1 beer bottle, 5 flash positions

Golden Sheep Ale, beer, Black Sheep brewery

There are numerous tutorials on the internet explaining how to photograph bottles of beer, wine, vodka (insert tipple of your choice). However, they all consist of multiple light set-ups, many of which would be very expensive to replicate in your own home. I decided to see if I could recreate a similar image using a single Yongnuo speedlight. Here is how I did it.

Because I was going to have to re-position the speedlight several times during the shoot I locked the camera onto a tripod. I was attempting this in my lounge, mid-afternoon so I dialed in settings similar to those used to create low key images (ie. shutter speed 1/200 & aperture f/16 to give a completely black image). After focusing on the bottle I switched to manual to stop the camera hunting between images. I also had the 10 second shutter delay function active as I didn’t have my remote switch handy.

I placed the speedlight as follows:

  1. Directly behind the bottle (power 1/128). This would give the glow inside.
  2. Facing down onto the bottle with the pop down diffuser on the flash.
  3. From the side & slightly behind the bottle (power 1/32), still diffused. This would highlight the edges (see below). Repeat for the other side.
  4. In front of the bottle, angled 45 degrees downwards (1/2 power), diffused. This is to illuminate the label.

Side lit beer bottle

Once I had my images it was simply a case of uploading them to Photoshop Elements, dragging each one in turn onto one another, checking their alignment (very important just in case the camera had moved slightly), adding a layer mask Alt + Add Layer Mask & revealing the parts of that image I required using a soft edged brush.



Week 22

Settings: f/16, 1/200 second, ISO 100, 50mm prime

Set up. Fill a fish tank, two-thirds full & place an external flash at one end (camera left). Position a reading light shining downwards towards the middle of the tank. A remote shutter release was used to avoid camera shake. Synchronize the shutter to coincide with the lemons hitting the water. Make sure to wipe clean the glass of the tank in between each shot (a window squeegee comes in handy for this). Also, don’t forget to protect your flash from water splashes (I used a ziplock, sandwich bag simply placed over the top).

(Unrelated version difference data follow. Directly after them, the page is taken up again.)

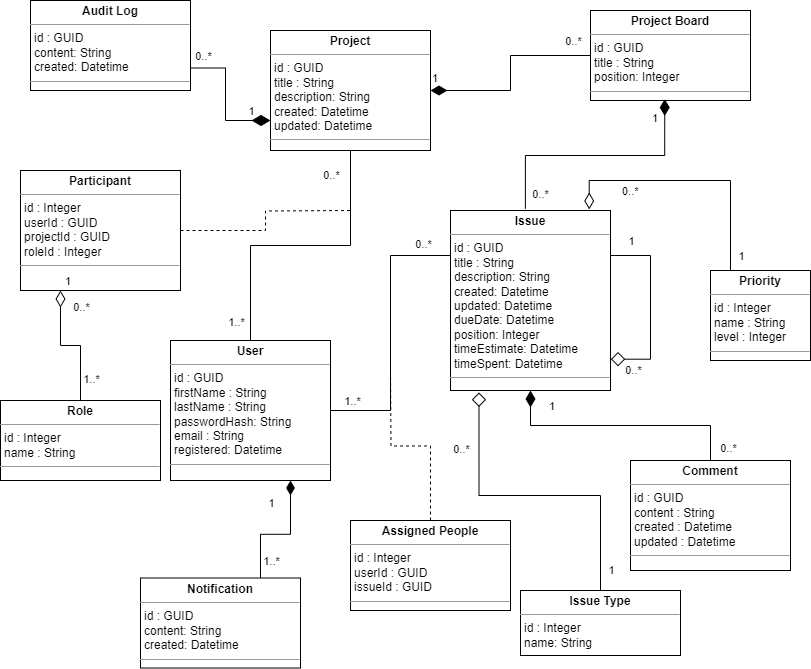
Earlier version of the draw.io export diagramok/Domain model.drawio.png (DorkArn02/Project-management-system). Source tidied: cells renumbered, new cells last; positions are measured from the earlier drawing's top-left corner, leaving out a move shared by most shapes.
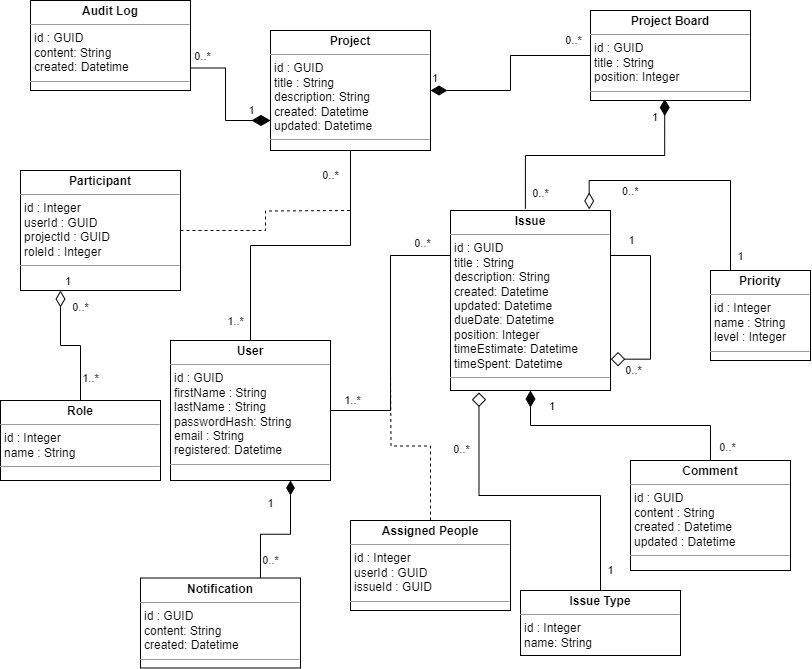
The same file after the commit.

What changed in the source:
```diff
@@ -176,7 +176,7 @@
         <mxPoint x="-20" as="offset" />
       </mxGeometry>
     </mxCell>
-    <mxCell id="44" value="1..*" style="edgeLabel;html=1;align=center;verticalAlign=middle;" parent="42" vertex="1">
+    <mxCell id="44" value="0..*" style="edgeLabel;html=1;align=center;verticalAlign=middle;" parent="42" vertex="1">
       <mxGeometry x="-0.84" y="-1" relative="1" as="geometry">
         <mxPoint x="9" y="-7" as="offset" />
       </mxGeometry>
```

Opinion.  I enjoyed this the set up & shoot. However, the lemons in the final image aren’t really that sharp. I think my mistake was attempting this project in a room that wasn’t completely dark (or at least, the settings on the camera have to produce a black image without any flash in order to completely freeze the motion). It was still a lot of fun to do.